I really, really wanted to like this book. From the moment I heard about it, I felt it must have been written for me. Take this blurb from the jacket:
Because deep down you believe in an alternative approach, where kids learn to do things for themselves, where it’s perfectly all right to do less, have less, spend less.
It sounded perfect to me! And I still find myself reading the back cover and thinking that maybe if I read it again, I’d like it better.
First, the good stuff:
- It’s a quick read. A couple of hours tops. It was a great break from the 600+ page book I’m plowing through at the moment.
- I love her overall premise: that parents generally have pretty good instincts and don’t need all the “perfect parenting” messages out there.
- Her memories of growing up on a ranch in Wyoming and her parents’ (particularly her mother’s) parenting style were very interesting and sometimes touching.
The author takes on toys (as in too many), scrapbooking (she worries about kids with inflated egos), safety (kids are too protected), formal education (she favors kids thinking for themselves), large houses (small spaces and communal “stuff” promotes sharing and problem-solving), natural consequences (g00d), getting mad (okay sometimes), and villages (as in it takes one).
I happen to agree with her stance on many of these subjects; I think it’s the tone of the book I objected to. I didn’t find it light or humorous (as I was hoping it would be, based on the title). Instead I found it kind of shrill and judgemental.
And condescending.

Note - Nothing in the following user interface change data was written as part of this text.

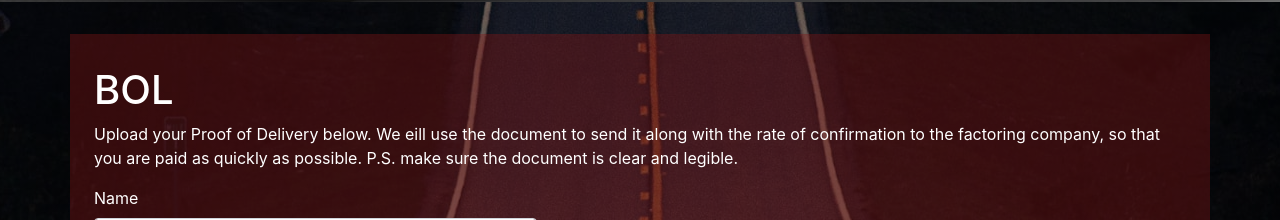
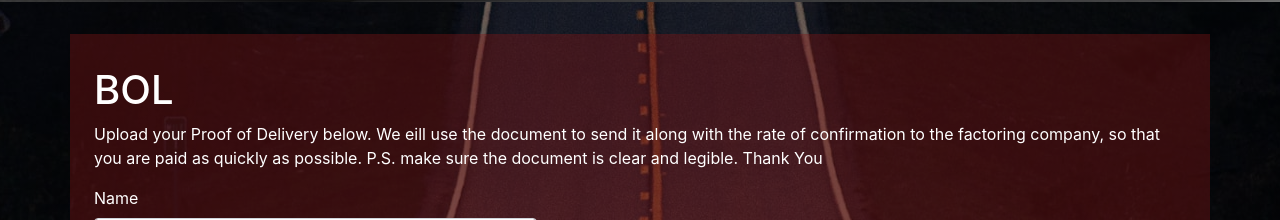
Before and after one commit to samidela/Trucking-Service-Management, a React (Create React App) app: page /CurrentDrivers/Bol in a window 1280 px wide. Shown: the part 523-743 px from the top of the page. Built offline with nearby package versions, Linux system fonts and the light colour scheme; a web font is replaced by a local one.

Commit message:
made changes

```diff
--- a/src/components/CurrentDrivers/bol.jsx
+++ b/src/components/CurrentDrivers/bol.jsx
@@ -35,7 +35,7 @@ class BOL extends Form {
           Upload your Proof of Delivery below. We eill use the document to send
           it along with the rate of confirmation to the factoring company, so
           that you are paid as quickly as possible. P.S. make sure the document
-          is clear and legible.
+          is clear and legible. Thank You
         </p>
 
         <form className="col-xs-3 ">
```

She uses some real-life friends and acquaintances as examples in the book. Like the friends who brought on a joint vacation a duffle bag of toys so heavy that it took both dads to carry it. (The author’s daughter was content with an empty paper towel roll.) Or the friend who asked her to write a recommendation for her son’s preschool application. (“He’s never thrown up on me,” was how it began.)
There may be some insight into her thinking in the chapter on scrapbooking. As the author wonders if her description of a scrapbooking party she attended sounds sarcastic, she admits it’s because she felt inferior and “way out of my league with this crowd.” That’s a really honest assessment and I wonder if her defensiveness doesn’t color the whole book. Maybe she’s not as comfortable with her own style as she could be.

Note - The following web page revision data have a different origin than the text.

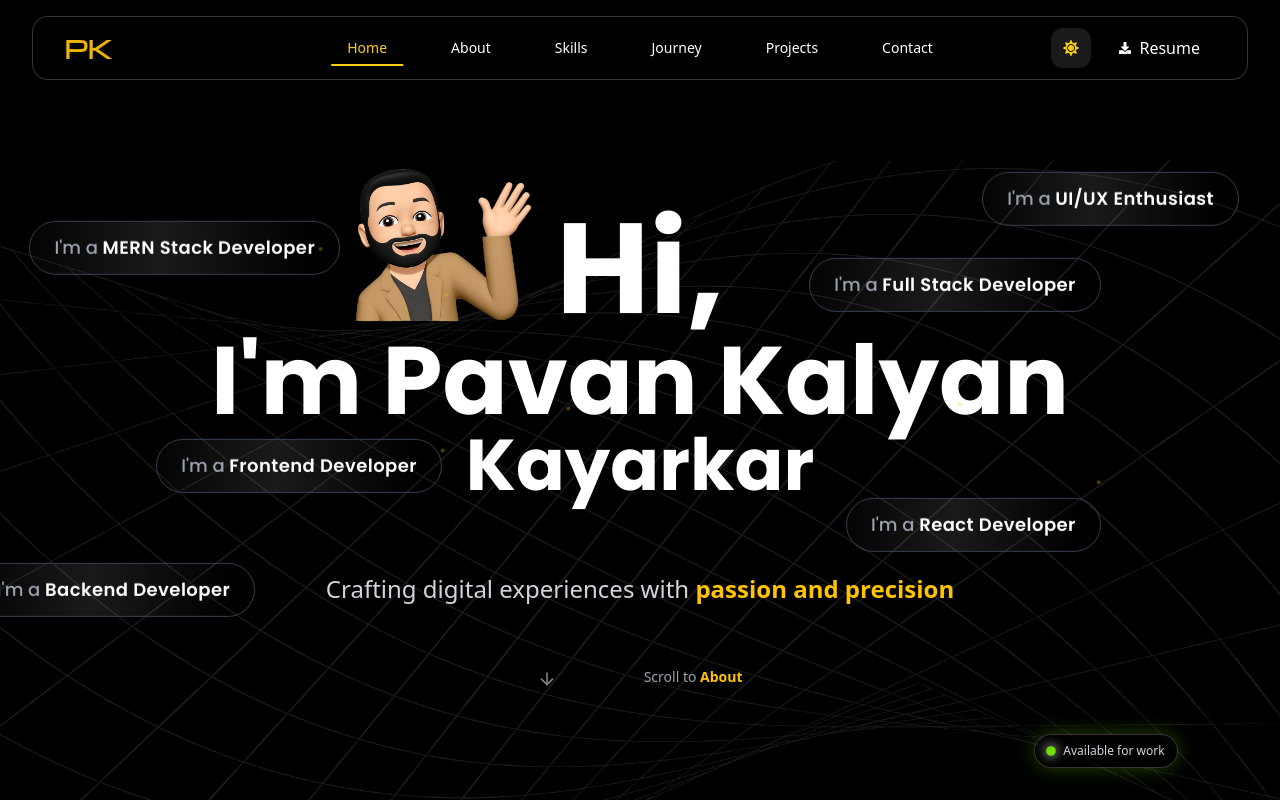
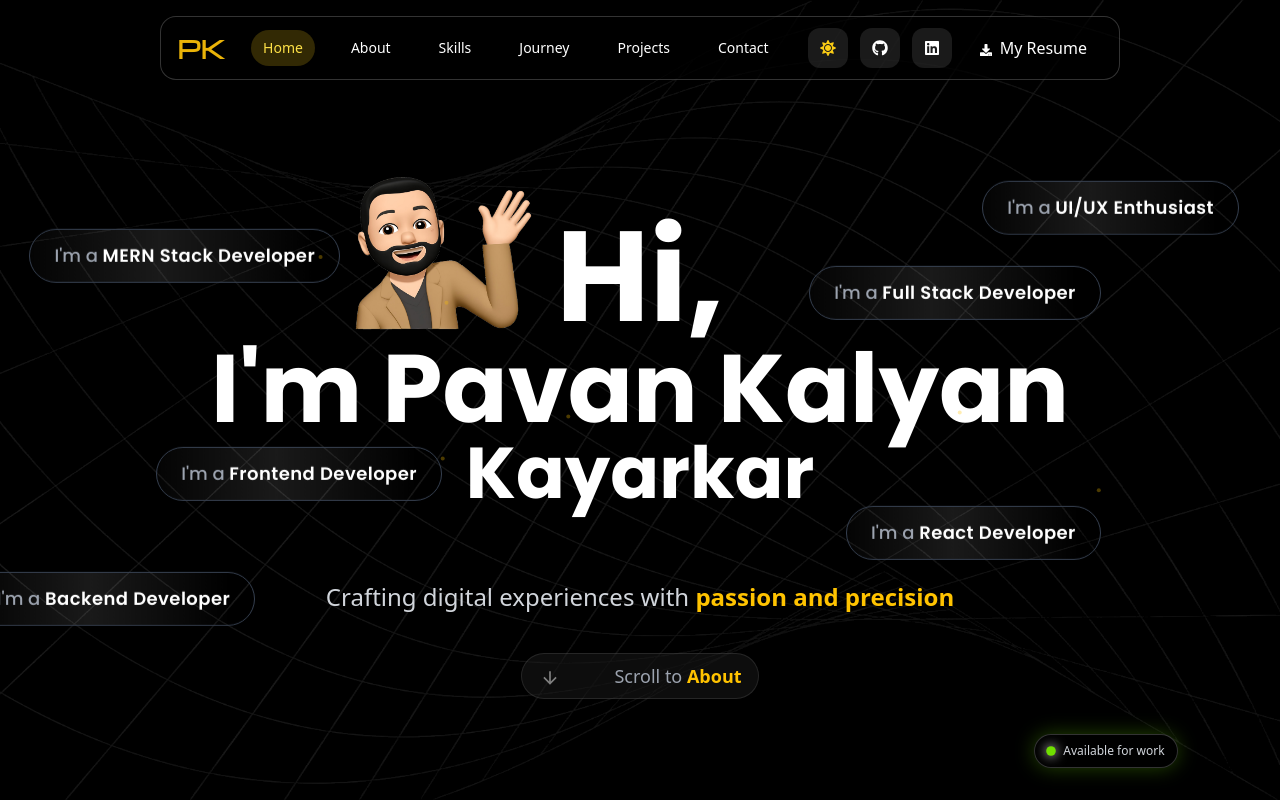
Before and after one commit to kayarkar007/PavanKalyan_Portfolio, a React (Vite) app: page / in a window 1280 px wide. Shown: the top 800 px of the page. Built offline with nearby package versions, Linux system fonts and the light colour scheme.

Commit message:
enhanced some features too make it look good

```diff
--- a/src/App.jsx
+++ b/src/App.jsx
@@ -9,58 +9,128 @@ import ContactPage from "./pages/Contact";
 import Footer from "./components/Footer";
 import { useTheme } from "./components/themeContext";
 
+/* Scroll CTA */
 export const Scroll = ({ section, refId }) => {
   return (
     <a
       href={`#${refId}`}
-      className="ScrollTo relative min-w-[19%] min-h-[8%] px-4  rounded-full flex items-center justify-between mt-[5%] text-sm text-gray-300 hover:text-yellow-400 transition duration-300 ease-in-out   animate-bounce cursor-pointer  max320:-bottom-[26%]   p-2 "
+      className="
+        group
+        relative
+        flex items-center justify-between
+        min-w-[19%] min-h-[8%]
+        px-4 py-2
+        rounded-full
+        mt-10
+        text-sm text-gray-300
+        hover:text-yellow-400
+        transition-all duration-300
+        cursor-pointer
+        backdrop-blur-xl bg-white/5 border border-white/10
+        hover:bg-white/10 hover:border-yellow-400/40
+      "
     >
       <img
         src="assets/arrow_downward_24dp_E3E3E3_FILL0_wght400_GRAD0_opsz24.svg"
-        alt="Arrow pointing downward to scroll to About section"
-        className="w-auto h-auto pt-1 max320:w-5 max320:pb-.5"
+        alt="scroll down"
+        className="
+          w-6 h-6 pt-1
+          transition-transform duration-300
+          group-hover:translate-y-1
+        "
       />
-      <span className="font-medium text-lg text-gray-400 max320:text-sm">Scroll to <span className="font-semibold text-[#ffc300]">{section}</span></span>
+
+      <span className="font-medium text-lg text-gray-400 group-hover:text-yellow-400 transition-colors duration-300">
+        Scroll to <span className="font-semibold text-[#ffc300]">{section}</span>
+      </span>
     </a>
   );
 };
 
+
+/* Scroll To Top */
 const ScrollToTop = () => {
   const [visible, setVisible] = useState(false);
+
   useEffect(() => {
-    const onScroll = () => setVisible(window.scrollY > 200);
+    const onScroll = () => setVisible(window.scrollY > 250);
     window.addEventListener("scroll", onScroll);
     return () => window.removeEventListener("scroll", onScroll);
   }, []);
-  const scrollToTop = () => window.scrollTo({ top: 0, behavior: "smooth" });
-  return visible ? (
+
+  const scrollToTop = () =>
+    window.scrollTo({ top: 0, behavior: "smooth" });
+
+  if (!visible) return null;
+
+  return (
     <button
       onClick={scrollToTop}
       aria-label="Scroll to top"
-      className="fixed bottom-8 right-8 z-50 p-3 rounded-full bg-[#ffc300] text-black shadow-lg hover:bg-yellow-400 transition-all duration-300 animate-bounce focus:outline-none "
+      className="
+        fixed bottom-8 right-8
+        z-[60]
+        p-3
+        rounded-full
+        bg-[#ffc300]
+        text-black
+        shadow-lg
+        hover:bg-yellow-400
+        transition-all
+        animate-bounce
+      "
     >
       ↑
     </button>
-  ) : null;
+  );
 };
 
+/* App Layout */
 const App = () => {
   const { theme } = useTheme();
+
   return (
-    <div className={`relative w-screen h-auto flex flex-col justify-start items-start scroll-smooth ${theme === "dark" ? "bg-black" : "bg-white/80"}`}>
+    <div
+      className={`
+        relative
+        w-full min-h-screen
+        flex flex-col
+        scroll-smooth
+         overflow-x-hidden
+        ${theme === "dark" ? "bg-black text-white" : "bg-white text-black"}
+      `}
+    >
+      {/* Background */}
       <img
         src="assets/freepik__background__48609.png"
-        className="fixed inset-0 opacity-50 z-0 max320:w-100vw max320:h-100vh max320:inset-x-auto max320:inset-y-40 max320:scale-x-125"
-        alt="background graphic"
+        alt="background"
+        className="
+          fixed inset-0
+          w-full h-full
+          object-cover
+          opacity-40
+          z-0
+          pointer-events-none
+        "
       />
+
+      {/* Navbar */}
       <Navbar />
+
+      {/* Sections */}
+      <main className="relative z-10 flex flex-col items-center w-full">
         <Home />
         <About />
         <Skills />
         <Journey />
         <ProjectShowcase />
         <ContactPage />
+      </main>
+
+      {/* Footer */}
       <Footer />
+
+      {/* Utilities */}
       <ScrollToTop />
     </div>
   );
--- a/src/components/Navbar.jsx
+++ b/src/components/Navbar.jsx
@@ -1,6 +1,6 @@
 import React, { useState, useEffect } from "react";
-import { motion, AnimatePresence } from "framer-motion";
-import { FaSun, FaMoon, FaDownload, FaBars, FaTimes } from "react-icons/fa";
+import { motion, AnimatePresence, LayoutGroup } from "framer-motion";
+import { FaSun, FaMoon, FaDownload, FaBars, FaTimes, FaGithub, FaLinkedin } from "react-icons/fa";
 import { useTheme } from "./themeContext";
 
 const Navbar = () => {
@@ -9,16 +9,12 @@ const Navbar = () => {
   const [scrolled, setScrolled] = useState(false);
   const { theme, toggleTheme } = useTheme();
 
-  // Track scroll position for navbar styling
   useEffect(() => {
-    const handleScroll = () => {
-      setScrolled(window.scrollY > 50);
-    };
+    const handleScroll = () => setScrolled(window.scrollY > 50);
     window.addEventListener("scroll", handleScroll);
     return () => window.removeEventListener("scroll", handleScroll);
   }, []);
 
-  // Navigation items
   const navItems = React.useMemo(
     () => [
       { name: "Home", href: "#home", id: "home" },
@@ -31,32 +27,20 @@ const Navbar = () => {
     []
   );
 
-  // Handle smooth scrolling
   const handleNavClick = (e, href) => {
     e.preventDefault();
-    const targetId = href.substring(1);
-    const targetElement = document.getElementById(targetId);
-
-    if (targetElement) {
-      targetElement.scrollIntoView({
-        behavior: "smooth",
-        block: "start",
-      });
-    }
-
+    const id = href.substring(1);
+    document.getElementById(id)?.scrollIntoView({ behavior: "smooth" });
     setIsOpen(false);
   };
 
-  // Track active section based on scroll position
   useEffect(() => {
     const handleScroll = () => {
-      const sections = navItems.map((item) => item.id);
-      const scrollPosition = window.scrollY + 100;
-
-      for (let i = sections.length - 1; i >= 0; i--) {
-        const section = document.getElementById(sections[i]);
-        if (section && section.offsetTop <= scrollPosition) {
-          setActiveSection(sections[i]);
+      const scrollPos = window.scrollY + 120;
+      for (let i = navItems.length - 1; i >= 0; i--) {
+        const section = document.getElementById(navItems[i].id);
+        if (section && section.offsetTop <= scrollPos) {
+          setActiveSection(navItems[i].id);
           break;
         }
       }
@@ -64,53 +48,51 @@ const Navbar = () => {
 
     window.addEventListener("scroll", handleScroll);
     handleScroll();
-
     return () => window.removeEventListener("scroll", handleScroll);
   }, [navItems]);
 
   return (
     <motion.nav
       id="NavBar"
+      layout
       initial={{ y: -100, opacity: 0 }}
       animate={{ y: 0, opacity: 1 }}
       transition={{ duration: 0.8, ease: "easeOut" }}
-      className={`fixed top-4 left-8 m-auto transform -translate-x-1/2 w-[95vw] max-w-7xl h-16 px-4 backdrop-blur-xl border rounded-2xl flex justify-center items-center z-50 transition-all duration-500 ${
-        scrolled
-          ? "bg-black/40 border-white/30 shadow-2xl shadow-black/20"
-          : "bg-black/20 border-white/20"
-      } ${
-        theme === "dark"
-          ? "bg-black/20 border-white/20"
-          : "bg-white/20 border-black/20"
-      }`}
+      className={`fixed top-4 inset-x-0 mx-auto
+        w-3/4 max-w-5xl h-16 px-4
+        backdrop-blur-xl border rounded-2xl
+        flex justify-center items-center
+        z-50 transition-all duration-500
+        ${scrolled ? "shadow-2xl shadow-black/20" : ""}
+        ${theme === "dark"
+          ? "bg-black/30 border-white/20"
+          : "bg-white/30 border-black/20"
+        }
+`}
     >
-      <div className="flex w-full justify-between items-center max-w-6xl mx-auto">
+      <div className="w-full flex items-center justify-between gap-6">
+
         {/* Logo */}
         <motion.div
           initial={{ opacity: 0, x: -20 }}
           animate={{ opacity: 1, x: 0 }}
-          transition={{ duration: 0.5 }}
           className="flex-shrink-0"
         >
           <motion.a
             href="#home"
             onClick={(e) => handleNavClick(e, "#home")}
-            className="text-2xl font-bold font-michroma text-yellow-500 hover:text-yellow-400 transition-all duration-300 relative group"
+            className="text-2xl font-bold font-michroma text-yellow-500"
             whileHover={{ scale: 1.1 }}
             whileTap={{ scale: 0.9 }}
           >
-            <span className="relative z-10">PK</span>
-            <motion.div
-              className="absolute inset-0 bg-brand-yellow/20 rounded-lg -z-10"
-              initial={{ scale: 0 }}
-              whileHover={{ scale: 1 }}
-              transition={{ duration: 0.2 }}
-            />
+            {/* <img src="/assets/character.svg" alt="Logo" className="h-10" /> */}
+            PK
           </motion.a>
         </motion.div>
 
-        {/* Desktop Navigation - Centered */}
-        <div className="hidden lg:flex items-center space-x-8 absolute left-1/2 transform -translate-x-1/2">
+        {/* Desktop Nav */}
+        <LayoutGroup>
+          <div className="hidden lg:flex items-center gap-6">
             {navItems.map((item, index) => (
               <motion.a
                 key={item.name}
@@ -119,78 +101,109 @@ const Navbar = () => {
                 initial={{ opacity: 0, y: -20 }}
                 animate={{ opacity: 1, y: 0 }}
                 transition={{ duration: 0.5, delay: index * 0.1 }}
-              className={`relative px-4 py-2 rounded-lg text-sm font-medium transition-all duration-300 group ${
+                whileHover={{ y: -2 }}
+                className={`relative px-3 py-2 rounded-full text-sm font-medium transition-all duration-300 ${
                   activeSection === item.id
-                  ? "text-yellow-400"
+                    ? "text-yellow-300"
                     : theme === "dark"
-                  ? "text-white hover:text-white"
-                  : "text-gray-700 hover:text-black"
+                    ? "text-white hover:bg-white/10"
+                    : "text-gray-700 hover:bg-black/10"
                 }`}
-              whileHover={{ y: -2 }}
               >
-              {item.name}
-              <motion.span
-                className={`absolute bottom-0 left-0 w-full h-0.5 bg-yellow-400  transform origin-left transition-transform duration-300 ${
-                  activeSection === item.id
-                    ? "scale-x-100"
-                    : "scale-x-0 group-hover:scale-x-100"
-                }`}
+                <span className="relative z-10">{item.name}</span>
+                {activeSection === item.id && (
+                  <motion.div
+                    layoutId="active-pill"
+                    className="absolute inset-0 bg-yellow-400/20 rounded-full"
+                    transition={{ duration: 0.6, type: "spring", bounce: 0.2 }}
                   />
-              <motion.div
-                className="absolute inset-0 bg-brand-yellow/10 rounded-lg -z-10"
-                initial={{ scale: 0 }}
-                whileHover={{ scale: 1 }}
-                transition={{ duration: 0.2 }}
-              />
+                )}
               </motion.a>
             ))}
           </div>
+        </LayoutGroup>
 
-        {/* Right side buttons */}
-        <div className="flex items-center space-x-3">
-          {/* Theme Toggle */}
+        {/* Right side */}
+        <div className="flex items-center gap-3">
+          {/* Theme toggle */}
           <motion.button
-            className={`p-3 rounded-xl transition-all duration-300 focus:outline-none focus:ring-4 focus:ring-brand-yellow/30 ${
+            onClick={toggleTheme}
+            whileHover={{ scale: 1.1, rotate: 180 }}
+            whileTap={{ scale: 0.9 }}
+            className={`p-3 rounded-xl transition-all duration-300 ${
               theme === "dark"
                 ? "bg-white/10 text-yellow-400 hover:bg-white/20"
                 : "bg-black/10 text-yellow-600 hover:bg-black/20"
             }`}
-            aria-label="Toggle theme"
-            onClick={toggleTheme}
-            whileHover={{ scale: 1.1, rotate: 180 }}
-            whileTap={{ scale: 0.9 }}
           >
-            {theme === "dark" ? <FaSun className="w-4 h-4" /> : <FaMoon className="w-4 h-4" />}
+            {theme === "dark" ? <FaSun /> : <FaMoon />}
           </motion.button>
 
-          {/* Resume Button */}
+          {/* GitHub */}
           <motion.a
-            href="/assets/Pavan_Kalyan_Kayarkar_Resume.pdf"
+            href="https://github.com/kayarkar007"
+            target="_blank"
+            rel="noopener noreferrer"
+            whileHover={{ scale: 1.1 }}
+            className={`p-3 rounded-xl transition-all duration-300 ${
+              theme === "dark"
+                ? "bg-white/10 text-white hover:bg-white/20"
+                : "bg-black/10 text-gray-700 hover:bg-black/20"
+            }`}
+          >
+            <FaGithub />
+          </motion.a>
+
+          {/* LinkedIn */}
+          <motion.a
+            href="https://www.linkedin.com/in/pavankalyan-dev"
+            target="_blank"
+            rel="noopener noreferrer"
+            whileHover={{ scale: 1.1 }}
+            className={`p-3 rounded-xl transition-all duration-300 ${
+              theme === "dark"
+                ? "bg-white/10 text-white hover:bg-white/20"
+                : "bg-black/10 text-gray-700 hover:bg-black/20"
+            }`}
+          >
+            <FaLinkedin />
+          </motion.a>
+
+          {/* Resume */}
+          <motion.a
+            href="/assets/PAVAN_KALYAN_KAYARKAR-RESUME.pdf"
             download="Pavan_Kalyan_Kayarkar_Resume.pdf"
             whileHover={{ scale: 1.05, y: -2 }}
             whileTap={{ scale: 0.95 }}
-            className={`px-4 py-2 rounded-xl font-medium transition-all duration-300 flex items-center gap-2 ${
-              theme === "dark"
-                ? "bg-brand-yellow text-white hover:bg-yellow-400 hover:text-black shadow-glow"
-                : "bg-brand-yellow text-black hover:bg-yellow-400 shadow-lg"
-            }`}
-            aria-label="Download Resume"
+            className="px-4 py-2 rounded-xl font-medium bg-brand-yellow text-black hover:bg-yellow-400 shadow-lg"
           >
-            <FaDownload className="w-3 h-3" />
-            <span className="hidden sm:inline">Resume</span>
+            <FaDownload
+  className={`inline-block w-3 h-3 ${
+    theme === "dark" ? "text-white group-hover:text-black" : "text-black"
+  }` }
+/>
+
+           <span
+  className={`hidden sm:inline ml-2 ${
+    theme === "dark" ? "text-white" : "text-black"
+  } hover:text-black active:text-black`}
+>
+  My Resume
+</span>
+
+
           </motion.a>
 
           {/* Mobile menu button */}
           <motion.button
             onClick={() => setIsOpen(!isOpen)}
-            className={`lg:hidden p-2 rounded-xl transition-all duration-300 focus:outline-none focus:ring-4 focus:ring-brand-yellow/30 ${
+            whileHover={{ scale: 1.1 }}
+            whileTap={{ scale: 0.9 }}
+            className={`lg:hidden p-2 rounded-xl transition-all ${
               theme === "dark"
                 ? "text-gray-300 hover:text-white hover:bg-white/10"
                 : "text-gray-700 hover:text-black hover:bg-black/10"
             }`}
-            whileHover={{ scale: 1.1 }}
-            whileTap={{ scale: 0.9 }}
-            aria-expanded={isOpen}
           >
             <AnimatePresence mode="wait">
               {!isOpen ? (
@@ -198,20 +211,16 @@ const Navbar = () => {
                   key="menu"
                   initial={{ rotate: -90, opacity: 0 }}
                   animate={{ rotate: 0, opacity: 1 }}
-                  exit={{ rotate: 90, opacity: 0 }}
-                  transition={{ duration: 0.2 }}
                 >
-                  <FaBars className="w-5 h-5" />
+                  <FaBars />
                 </motion.div>
               ) : (
                 <motion.div
                   key="close"
                   initial={{ rotate: 90, opacity: 0 }}
                   animate={{ rotate: 0, opacity: 1 }}
-                  exit={{ rotate: -90, opacity: 0 }}
-                  transition={{ duration: 0.2 }}
                 >
-                  <FaTimes className="w-5 h-5" />
+                  <FaTimes />
                 </motion.div>
               )}
             </AnimatePresence>
@@ -219,7 +228,7 @@ const Navbar = () => {
         </div>
       </div>
 
-      {/* Mobile Navigation Menu */}
+      {/* Mobile Menu */}
       <AnimatePresence>
         {isOpen && (
           <motion.div
@@ -227,10 +236,10 @@ const Navbar = () => {
             animate={{ opacity: 1, height: "auto", y: 0 }}
             exit={{ opacity: 0, height: 0, y: -20 }}
             transition={{ duration: 0.3 }}
-            className="absolute top-full left-0 right-0 mt-4 p-4 rounded-2xl backdrop-blur-xl border overflow-hidden lg:hidden"
+            className="absolute top-full left-0 right-0 mt-4 p-4 rounded-2xl backdrop-blur-xl border lg:hidden"
             style={{
               background: theme === "dark" ? "rgba(0,0,0,0.95)" : "rgba(255,255,255,0.95)",
-              borderColor: theme === "dark" ? "rgba(255,255,255,0.2)" : "rgba(0,0,0,0.2)",
+              borderColor: theme === "dark" ? "rgba(255,255,255,0.2)" : "rgba(0,0,0,0.2)"
             }}
           >
             <div className="space-y-2">
@@ -242,14 +251,14 @@ const Navbar = () => {
                   initial={{ opacity: 0, x: -20 }}
                   animate={{ opacity: 1, x: 0 }}
                   transition={{ duration: 0.3, delay: index * 0.1 }}
-                  className={`block px-4 py-3 rounded-xl text-base font-medium transition-all duration-300 ${
+                  whileHover={{ x: 10 }}
+                  className={`block px-4 py-3 rounded-xl text-base font-medium ${
                     activeSection === item.id
                       ? "text-brand-yellow bg-brand-yellow/10"
                       : theme === "dark"
                       ? "text-gray-300 hover:text-white hover:bg-white/10"
                       : "text-gray-700 hover:text-black hover:bg-black/10"
                   }`}
-                  whileHover={{ x: 10 }}
                 >
                   {item.name}
                 </motion.a>
```
Also changed, not shown: 1 other file (tests, documents, lock files or other folders). Lines whose indentation alone changed are shown as unchanged.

Intellectually I’d give this book an “A” for the ideas she puts forth and her ability to hold my interest. But I didn’t like the feeling she left me with and life’s too short for that.